> WHAT IS REQUIRED: All lines in the data below carrying the string "packages" are to be located and copied.

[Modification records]
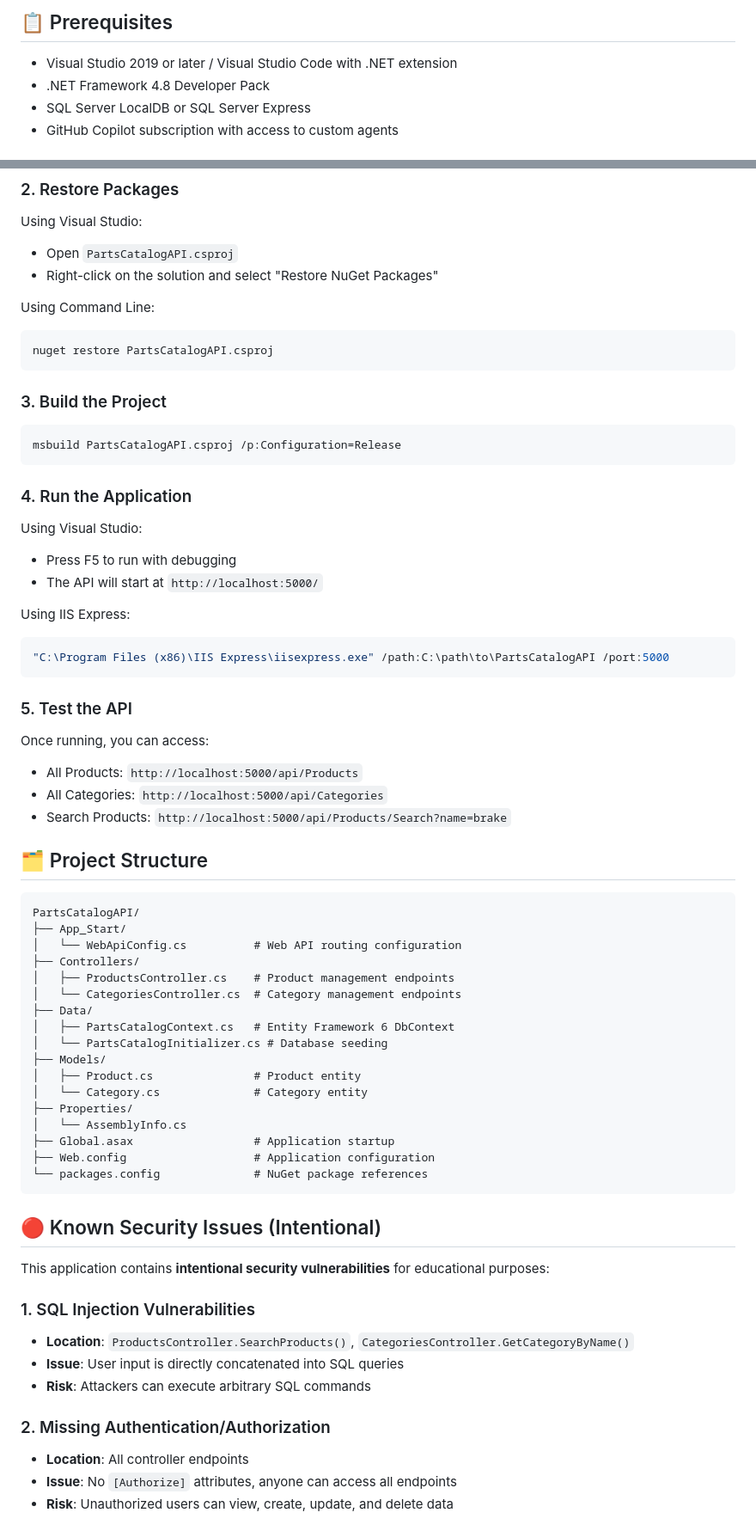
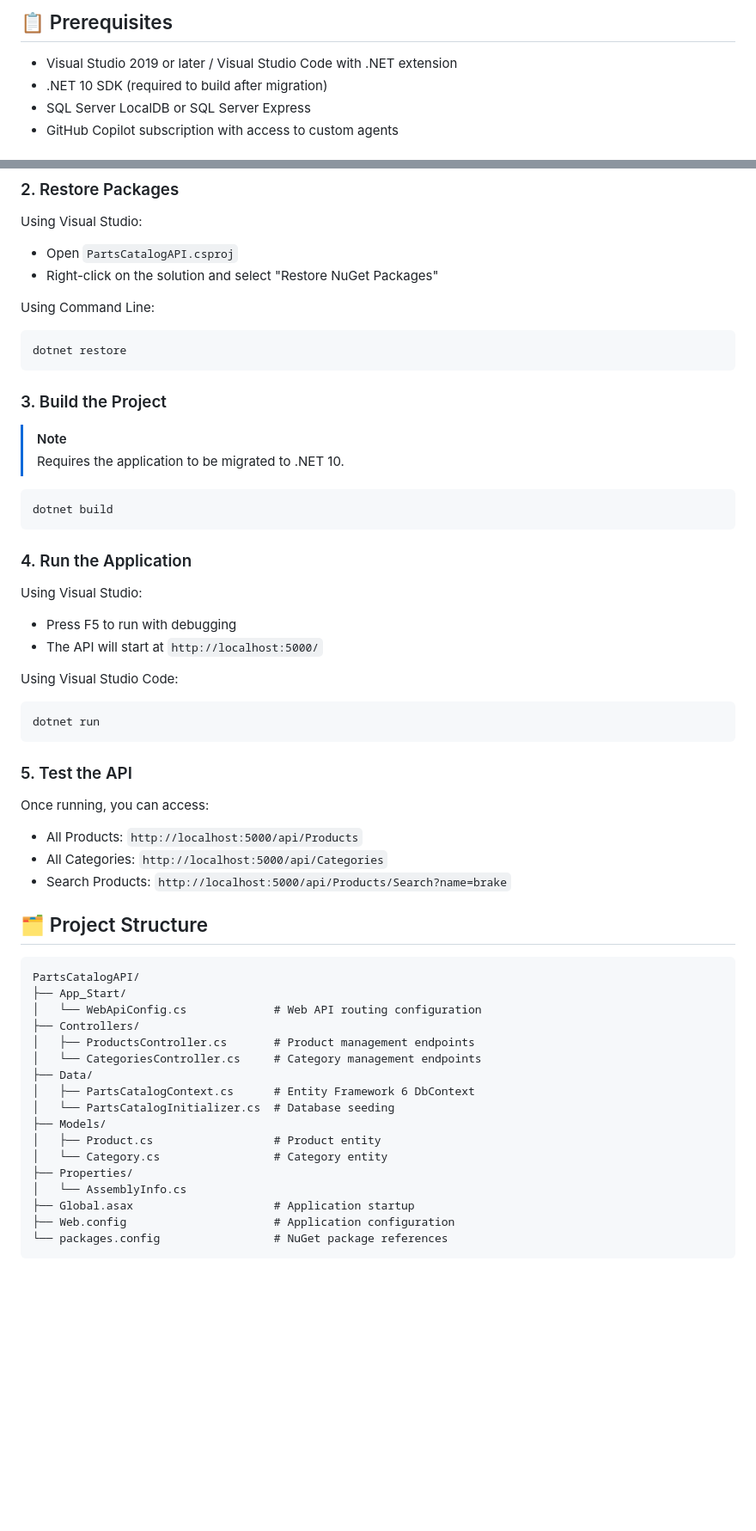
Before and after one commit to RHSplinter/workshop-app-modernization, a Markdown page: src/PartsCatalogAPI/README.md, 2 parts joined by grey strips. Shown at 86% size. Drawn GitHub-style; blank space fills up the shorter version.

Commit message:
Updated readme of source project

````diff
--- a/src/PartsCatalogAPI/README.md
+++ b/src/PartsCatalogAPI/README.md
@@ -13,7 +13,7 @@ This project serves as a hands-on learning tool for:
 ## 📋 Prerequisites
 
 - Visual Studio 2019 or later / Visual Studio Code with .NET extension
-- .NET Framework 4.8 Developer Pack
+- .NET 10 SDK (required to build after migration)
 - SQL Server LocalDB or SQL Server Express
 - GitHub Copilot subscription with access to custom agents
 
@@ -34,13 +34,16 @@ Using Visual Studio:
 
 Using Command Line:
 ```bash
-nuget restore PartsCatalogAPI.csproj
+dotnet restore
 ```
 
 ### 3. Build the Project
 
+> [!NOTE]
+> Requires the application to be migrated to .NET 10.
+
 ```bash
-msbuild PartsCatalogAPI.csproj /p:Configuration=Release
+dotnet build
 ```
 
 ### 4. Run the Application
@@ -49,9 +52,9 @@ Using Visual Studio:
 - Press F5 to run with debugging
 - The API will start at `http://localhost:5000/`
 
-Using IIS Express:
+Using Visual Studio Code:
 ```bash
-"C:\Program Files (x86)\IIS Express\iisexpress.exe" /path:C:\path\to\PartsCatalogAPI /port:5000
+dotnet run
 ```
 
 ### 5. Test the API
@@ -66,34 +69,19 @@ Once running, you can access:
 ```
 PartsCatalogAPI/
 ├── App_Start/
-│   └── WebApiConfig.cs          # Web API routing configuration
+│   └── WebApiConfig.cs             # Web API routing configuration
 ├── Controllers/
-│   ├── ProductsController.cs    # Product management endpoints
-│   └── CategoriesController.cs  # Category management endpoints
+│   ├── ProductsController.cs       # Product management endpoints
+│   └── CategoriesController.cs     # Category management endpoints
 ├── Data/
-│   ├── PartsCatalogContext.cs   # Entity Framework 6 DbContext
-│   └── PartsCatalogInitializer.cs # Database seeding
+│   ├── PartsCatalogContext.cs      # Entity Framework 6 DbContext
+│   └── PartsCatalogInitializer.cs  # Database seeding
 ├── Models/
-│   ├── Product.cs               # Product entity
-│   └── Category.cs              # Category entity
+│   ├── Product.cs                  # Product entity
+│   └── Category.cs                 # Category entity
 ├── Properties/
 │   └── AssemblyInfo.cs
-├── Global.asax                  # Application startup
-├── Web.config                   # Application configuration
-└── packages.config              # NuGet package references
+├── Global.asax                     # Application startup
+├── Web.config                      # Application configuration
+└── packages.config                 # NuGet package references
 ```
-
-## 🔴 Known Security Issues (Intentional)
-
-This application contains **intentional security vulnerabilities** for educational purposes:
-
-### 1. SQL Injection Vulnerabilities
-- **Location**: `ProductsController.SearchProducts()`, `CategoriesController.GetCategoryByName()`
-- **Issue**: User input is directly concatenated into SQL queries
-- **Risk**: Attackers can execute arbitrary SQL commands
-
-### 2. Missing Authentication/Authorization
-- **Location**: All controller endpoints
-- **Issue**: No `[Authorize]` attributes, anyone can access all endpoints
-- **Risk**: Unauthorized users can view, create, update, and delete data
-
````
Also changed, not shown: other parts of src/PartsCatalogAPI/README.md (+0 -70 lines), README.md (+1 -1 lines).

---

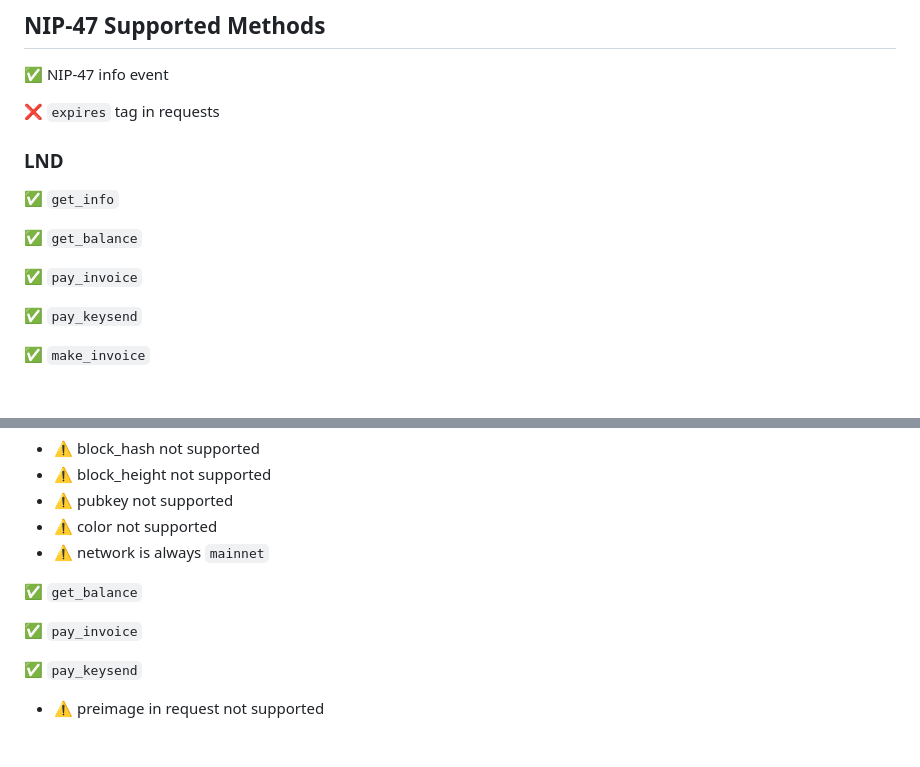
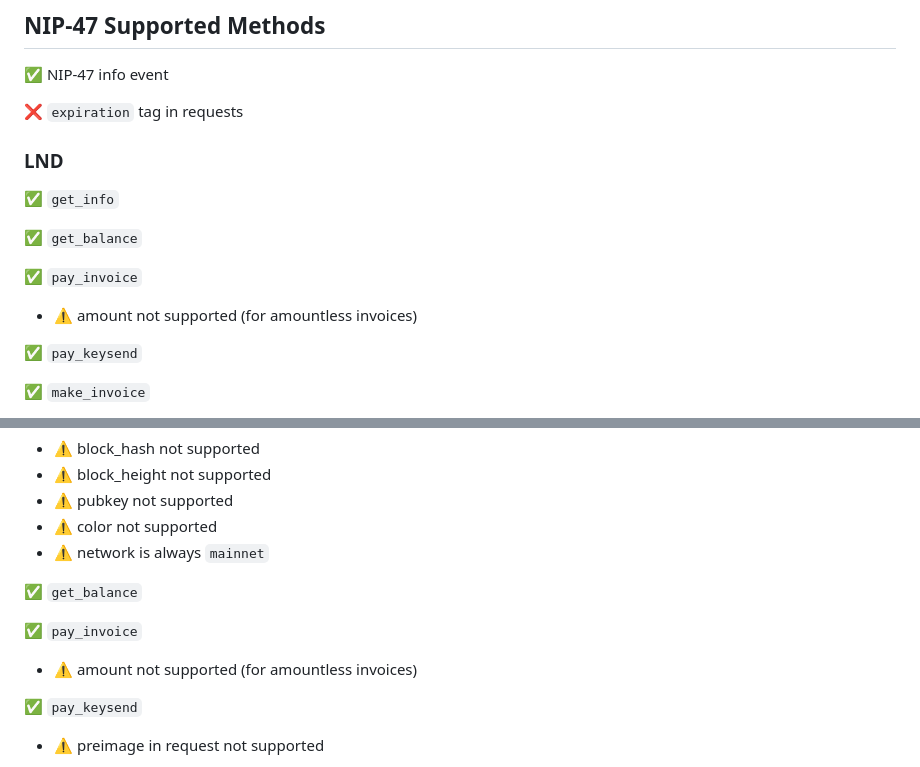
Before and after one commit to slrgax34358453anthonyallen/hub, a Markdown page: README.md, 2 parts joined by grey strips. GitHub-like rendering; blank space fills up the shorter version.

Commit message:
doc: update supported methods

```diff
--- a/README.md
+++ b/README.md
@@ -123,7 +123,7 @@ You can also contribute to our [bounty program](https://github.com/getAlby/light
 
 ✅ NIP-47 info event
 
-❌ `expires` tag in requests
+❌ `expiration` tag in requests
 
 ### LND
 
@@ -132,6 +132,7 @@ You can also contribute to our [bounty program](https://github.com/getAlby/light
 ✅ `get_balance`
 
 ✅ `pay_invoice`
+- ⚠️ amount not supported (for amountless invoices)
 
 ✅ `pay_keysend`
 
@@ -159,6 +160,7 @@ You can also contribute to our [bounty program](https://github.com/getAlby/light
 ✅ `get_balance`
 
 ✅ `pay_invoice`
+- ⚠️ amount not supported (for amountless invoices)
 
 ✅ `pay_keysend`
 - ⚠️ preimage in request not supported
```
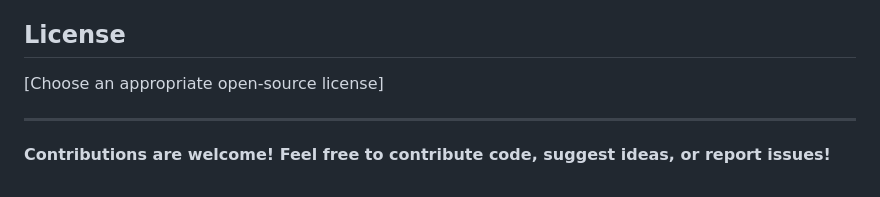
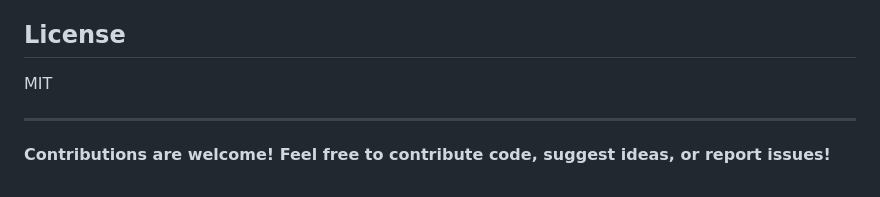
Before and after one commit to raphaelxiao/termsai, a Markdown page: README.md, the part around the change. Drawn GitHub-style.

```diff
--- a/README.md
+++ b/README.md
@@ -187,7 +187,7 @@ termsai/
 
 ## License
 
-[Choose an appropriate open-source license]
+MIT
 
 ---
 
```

> RESULT OF THIS EXERCISE:
-└── packages.config              # NuGet package references
+└── packages.config                 # NuGet package references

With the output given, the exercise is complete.